I am heartened by what I’ve heard. People care deeply about Pima because it has such a broad and deep connection to the community. They want Pima to be at its best. In that context, I appreciate the apology included in the Message to the Community in the draft Monitoring Report that PCC is preparing for the Higher Learning Commission. We need to own the fact that we didn’t live up to our ideals. We need to acknowledge that the wheels on the bus came off before we begin making substantive improvements to our processes.

I also have been heartened that many community members are hopeful the College will successfully emerge from probation. Granted, theirs is a cautious optimism, and is tinged with healthy skepticism. But many people realize PCC takes the probation sanction very seriously, and has put in place an effective process, led by Provost and Executive Vice Chancellor Jerry Migler, that will allow us to reflect, learn from our mistakes and improve our service to the community.
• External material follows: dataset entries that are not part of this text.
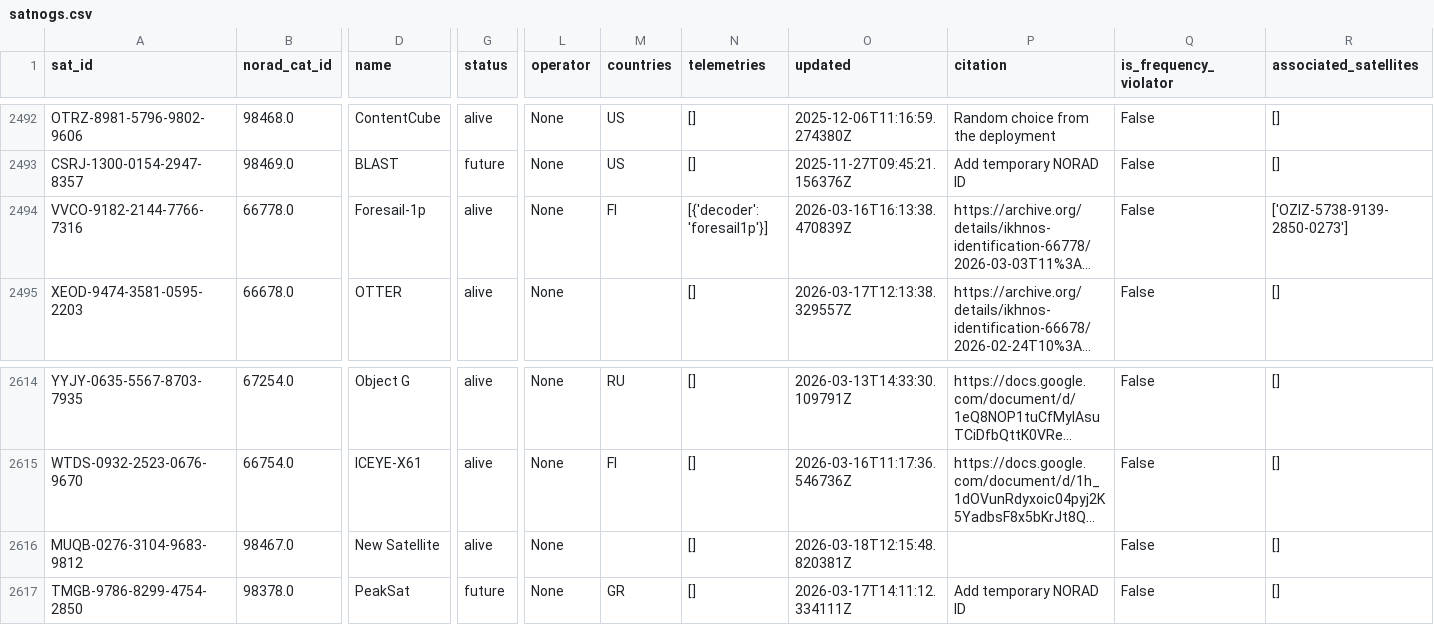
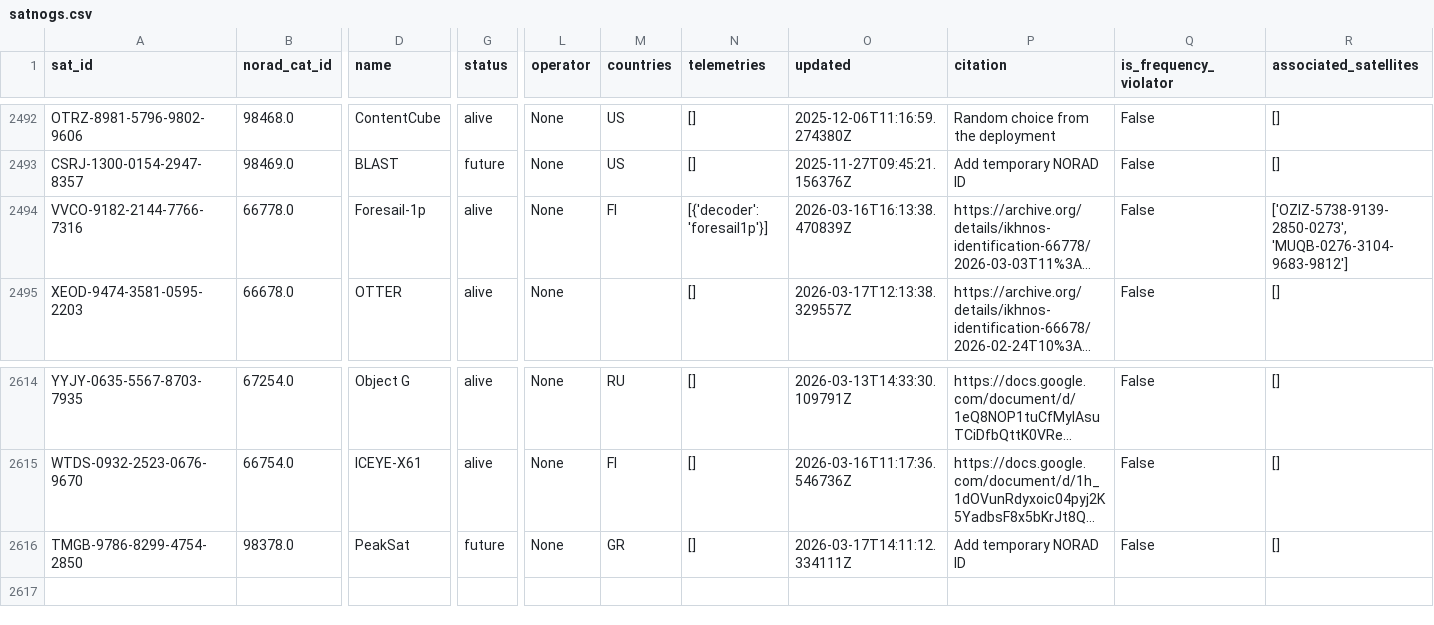
Before and after one commit to palewire/amateur-satellite-database, a CSV file: data/satnogs.csv, drawn as a sheet; only a part is shown, gaps mark what is left out; long unchanged cells end in …; rows hold the shown columns only; the diff names each change by its address in the sheet, - before the commit and + after, or states it on an @@ line.

```diff
--- a/data/satnogs.csv
+++ b/data/satnogs.csv
-R2494 (associated_satellites): ['OZIZ-5738-9139-2850-0273']
+R2494 (associated_satellites): ['OZIZ-5738-9139-2850-0273', 'MUQB-0276-3104-9683-9812']
-row 2616: MUQB-0276-3104-9683-9812 | 98467.0 | New Satellite | alive | None |  | [] | 2026-03-18T12:15:48.820381Z |  | False | []
```
Also changed, not shown: 1 other file.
The College’s decision to reaffirm its open-admissions policy is a strong first step in that direction. The Governing Board, at a Special Meeting June 25, supported a resolution removing language from Standard Practice Guide 3501/AA in order to make permanent an earlier one-year suspension of minimum-level scoring on assessment examinations. The reality is that open access historically has been the reason for the existence of community colleges. The College shouldn’t turn someone away any more than a hospital should.
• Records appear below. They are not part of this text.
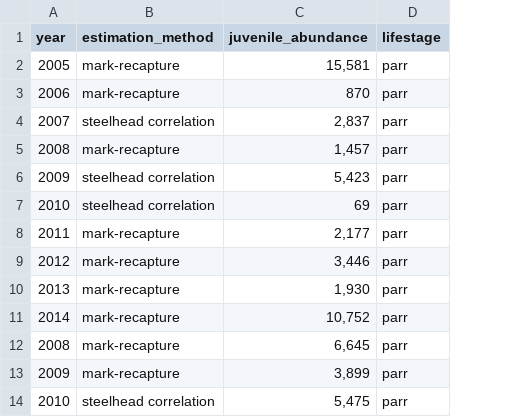
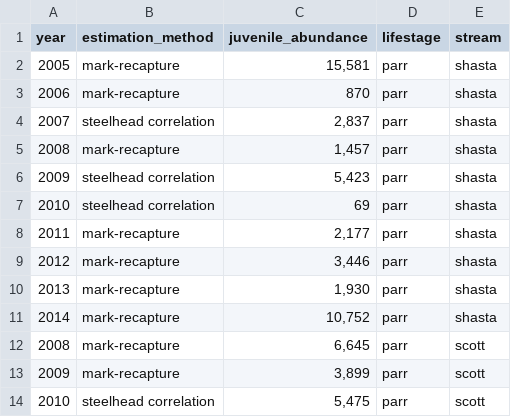
Before and after one commit to Klamath-SDM/KlamathEDA, a CSV file: data-raw/fisheries/modeled/juvenile.csv, drawn as a sheet; only a part is shown; the diff names each change by its address in the sheet, - before the commit and + after, or states it on an @@ line.

Commit message:
adds rmd of modeled coho data

```diff
--- a/data-raw/fisheries/modeled/juvenile.csv
+++ b/data-raw/fisheries/modeled/juvenile.csv
+column E (stream), rows 2-14: shasta | shasta | shasta | shasta | shasta | shasta | shasta | shasta | shasta | shasta | scott | scott | scott
```
Also changed, not shown: 4 other files.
I have also heard widespread agreement that PCC has a crucial role to play in the economic development of our region. Many jobs of the future will be concentrated in industries that make and service new products. These jobs will not necessarily require a bachelor’s or advanced degree but can be the backbone of a prosperous, stable community. PCC is perfectly positioned to teach machinists, mechanics and other workers – many of whom will require sub-baccalaureate scientific, technical and engineering training — to meet new opportunities in the rapidly evolving global economy. I look forward to collaborating with the business community so that the College can continue to provide the best equipment and expertise to its students. I am committed to listening to the College’s stakeholders, the students, employees, and community members whom I am proud to serve.